The Jane Addams Hull-House Museum, 800 S. Halsted (312-413-5353; open Tuesday–Friday 10:00 a.m.–4:00 p.m. and Sunday noon–4:00 p.m.). The Hull-House Museum serves as a dynamic memorial to social reformer Jane Addams, the first American woman to receive the Nobel Peace Prize. Located on the University of Illinois at Chicago campus, the museum preserves the original Hull-House site for the interpretation and continuation of the historic settlement house vision. The newly renovated museum, including the never-before-exhibited second floor, offers collections of artifacts, photographs, and stories of Hull-House residents and immigrants.
National Museum of Mexican Art, 1852 W. 19th St. (312-738-1503; open Tuesday–Sunday 10:00 a.m.–5:00 p.m.; admission free, donations accepted). Located in Chicago's Little Village neighborhood, the museum's permanent collection is one of the largest collections of Mexican art in the nation. An understanding of Mexican culture as sin fronteras guides their exhibition philosophy and permits the museum to display artistic expressions from both sides of the border. Through January, the museum will present Juan Ángel Chávez's Neptuno, a collection of large-scale interactive installations and constructed environments. (The Local Arrangements committee has arranged a tour of the museum and the Pilsen neighborhood.)
Oriental Institute, 1155 E. 58th St. (773-702-9514; open Tuesday, Thursday–Saturday 10:00 a.m.–6:00 p.m., plus Wednesday 10:00 a.m.–8:30 p.m. and Sunday noon–6:00 p.m.; suggested donation $7 adults, $4 children 12 and under). The Oriental Institute of the University of Chicago is a research organization and museum dedicated to the study of the ancient Near East. The museum displays objects devoted to ancient Egypt, Nubia, Persia, Mesopotamia, Syria, Anatolia, and the ancient site of Megiddo. The institute offers self-guided audio tours and guided tours for community groups. Reservations are required and can be scheduled at 773-702-9507.
More on What's Going on in Chicago

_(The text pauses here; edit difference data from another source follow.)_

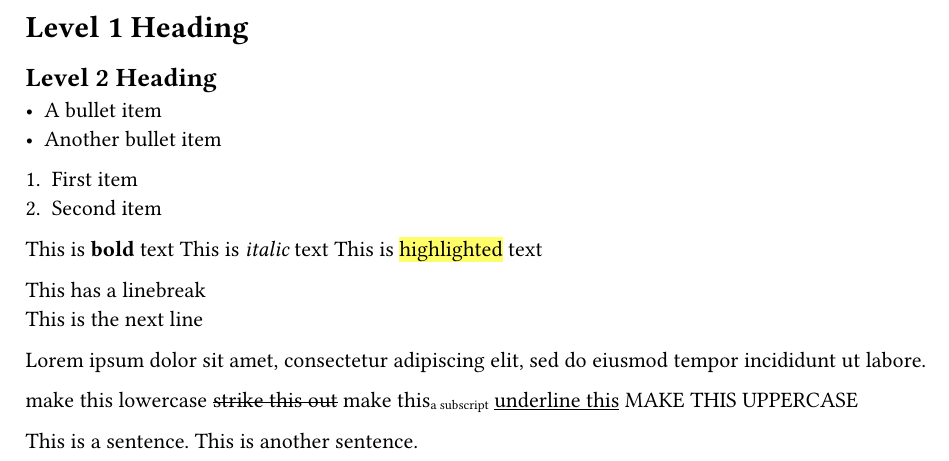
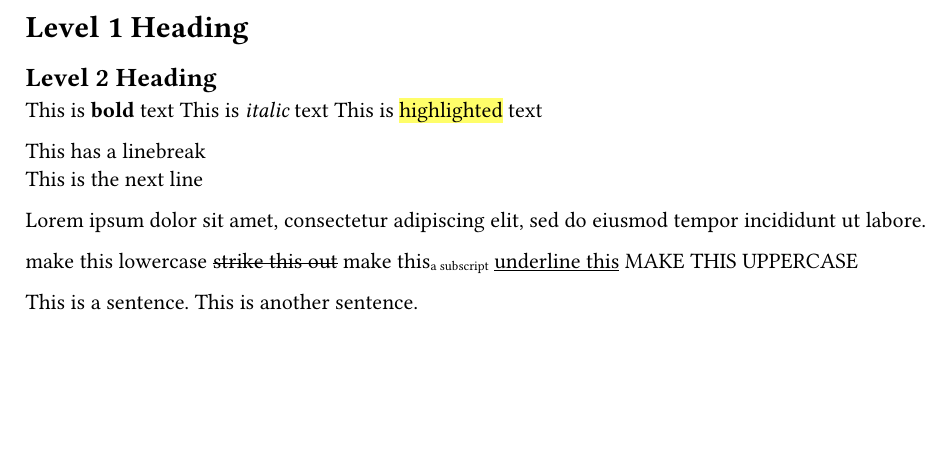
Before and after one commit to nayasinghania/typst-to-obsidian, a Typst document (example.typ): part of the page, cut so that both start at the same text, the shorter picture padded with empty space. Compiled offline with Typst 0.15.

Commit message:
re-fix example

```diff
--- a/example.typ
+++ b/example.typ
@@ -1,11 +1,5 @@
 = Level 1 Heading
 == Level 2 Heading
-
-- A bullet item
-- Another bullet item
-
-+ First item
-+ Second item
 
 This is *bold* text
 This is _italic_ text
```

The city of Chicago's official tourism site and visitors' site include event, tour, and attraction finders, recommendations on places to eat and shop, and basic travel tools, such as trip planners, guides and maps, and transportation information. Information on Chicago's 77 distinct community areas and diverse neighborhoods, including interactive maps, insider tips, and neighborhood guides, can be found at www.explorechicago.org/city/en/neighborhoods.html.
Visitor information centers are conveniently located in two of the city's most popular areas—the Chicago Water Works Visitor Information Center on the Magnificent Mile (163 E. Pearson St. near Michigan Ave.) and the Loop's Chicago Cultural Center Visitor Information Center (77 E. Randolph St. near Michigan Ave.).
For discounted admission packages, consider Chicago CityPASS, a one-time admission to five of Chicago's most famous attractions: Shedd Aquarium, The Field Museum, Skydeck Chicago, Adler Planetarium or the Art Institute of Chicago, and the John Hancock Observatory or the Museum of Science and Industry ($76 adults, $59 children 3–11). CityPass ticket booklets are valid for nine days beginning with the first day of use and are available for purchase online or at any of the Chicago attractions. Another option is the Go Chicago Card, which also provides discounted rates and access to 28 top Chicago attractions. One day passes begin at $67 for adults, $45 for children. Visit www.smartdestinations.com or call to speak to one of their travel experts at 866-628-9031.
Allison Bertke Downey is a second-year PhD student in history at the University of Illinois at Chicago. She also works as a Kids Count Research Intern at Voices for Illinois Children./ Last Updated: December 28, 2011 3:23 PM